But the truth is that whether you live here or you’re coming from out of town, a trip to New York’s “must see” museums can get old quickly. Don’t get me wrong – if you’ve never seen the Musuem of Modern Art or the Met, by all means go. But at the same time, the ridiculous weekend crowds and steep admission fees can conspire to spoil that ideal New York museum visit, especially at some of New York’s biggest and most popular spots. What’s a museum-loving visitor to do?
Lucky for you, New York is absolutely jam packed with amazing museums, covering just about any culture, subject, genre of art or period of history imaginable. Best of all, many of these museums are extremely cheap or free and you’ll avoid huge crowds and long waits that can spoil a visit at some of New York’s “biggies.” Want to have an awesome New York museum experience without all the fuss? Step inside Undiscovered New York’s favorite lesser-known New York museums, after the jump.
On the outskirts of Brooklyn’s trendy Wiliamsburg neighborhood, sandwiched along a row of unassuming storefronts and steps from the noisy BQE Expressway lies one of the more unique museum collections in all of New York. It’s called the City Reliquary, and it’s a less a formal museum than a testament to the maniacal habits of obsessive-compulsive New Yorkers.
Rather than focus on collection curated by some academic “expert,” the City Reliquary started as a repository for the collections of ordinary New Yorkers ranging from “vintage thermoses” to Presidential Plates and antique pens.

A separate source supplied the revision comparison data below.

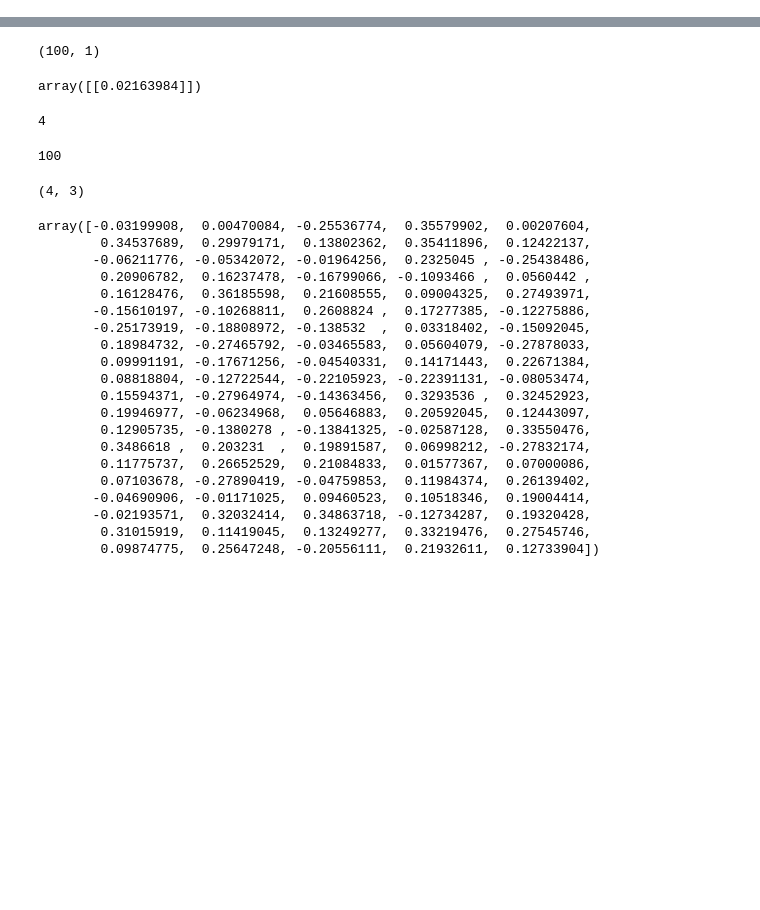
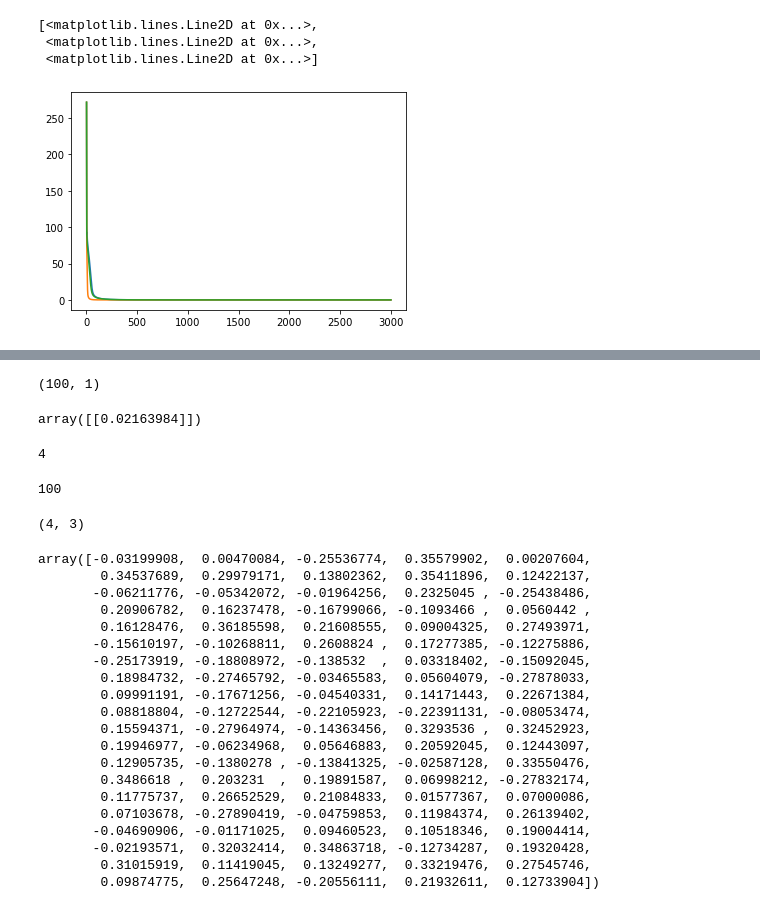
Before and after one commit to wernerolaf/MIO, a Jupyter notebook: MLP.ipynb, the cells around one changed output, grey strips where cells are left out. Drawn from its saved outputs; the diff is of its cells as text; code cells hidden in the pictures; blank space fills up the shorter version.

```diff
--- a/MLP.ipynb
+++ b/MLP.ipynb
@@ -229,0 +349,2 @@ print(error)
+# %%
+error_momentum=mlp_momentum.train(train_input_layer,true_output_layer)
@@ -229,0 +356,2 @@ print(error)
+# %%
+error_vanilla_batch=mlp_vanilla_batch.train(train_input_layer,true_output_layer,beta=0)
@@ -229,0 +363,2 @@ print(error)
+# %%
+error_vanilla=mlp_vanilla.train(train_input_layer,true_output_layer,batch=1,beta=0)
@@ -237,0 +391,9 @@ ax.scatter(train_input_layer,output_layer,color="b")
+# %%
+t = np.arange(1, 3002, 1)
+# %%
+plt.plot(t,error_momentum,t,error_vanilla,t,error_vanilla_batch)
+# %% [output]
+[<matplotlib.lines.Line2D at 0x...>,
+ <matplotlib.lines.Line2D at 0x...>,
+ <matplotlib.lines.Line2D at 0x...>]
+[figure, added]
```
Also changed, not shown: parts of 28 cells of this notebook.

The organization supplements these resident collections with displays of interesting New York paraphenalia including architectural remnants of New York City buildings and Statue of Liberty mementos. It’s a small but often fun antidote to the stuffy, more established museums across the river in Manhattan. As another plus, the admission is “pay what you wish.”
Rubin Museum of Art
The Met has an amazing collection of artwork from the Far East – enough to put most major museums to shame. But there’s so much to see it get a bit overwhelming at times. That’s why a museum like Chelsea’s Rubin Museum of Art can be a great alternative for easily distracted visitors. Rather than try to cover a huge range of countries and cultures in Asia, the Rubin Museum focuses exclusively on Himalayas and surrounding regions on several manageable floors. It’s a decidedly more leisurely, manageable and less crowded way to check out some amazing culture in a cool setting.
Museum of Sex
We mentioned the the Museum of Sex this past Valentine’s Day, and it honestly deserves another mention here. OK, yes, I know – it’s a museum about sex. But before you break into nervous giggles and write it off as some place for perverts, did you ever think to consider it might be an interesting museum? The answer is a definite YES. In all honesty, the scope of the Museum of Sex goes well beyond celebrating flesh to take a deeper look at human sexuality. Honest-to-goodness academic questions are asked through exhibits about censorship, obscenity laws and the changing morals of different societies through the years. And yes, of course, there are images of some naked people here and there (shocking isn’t it?).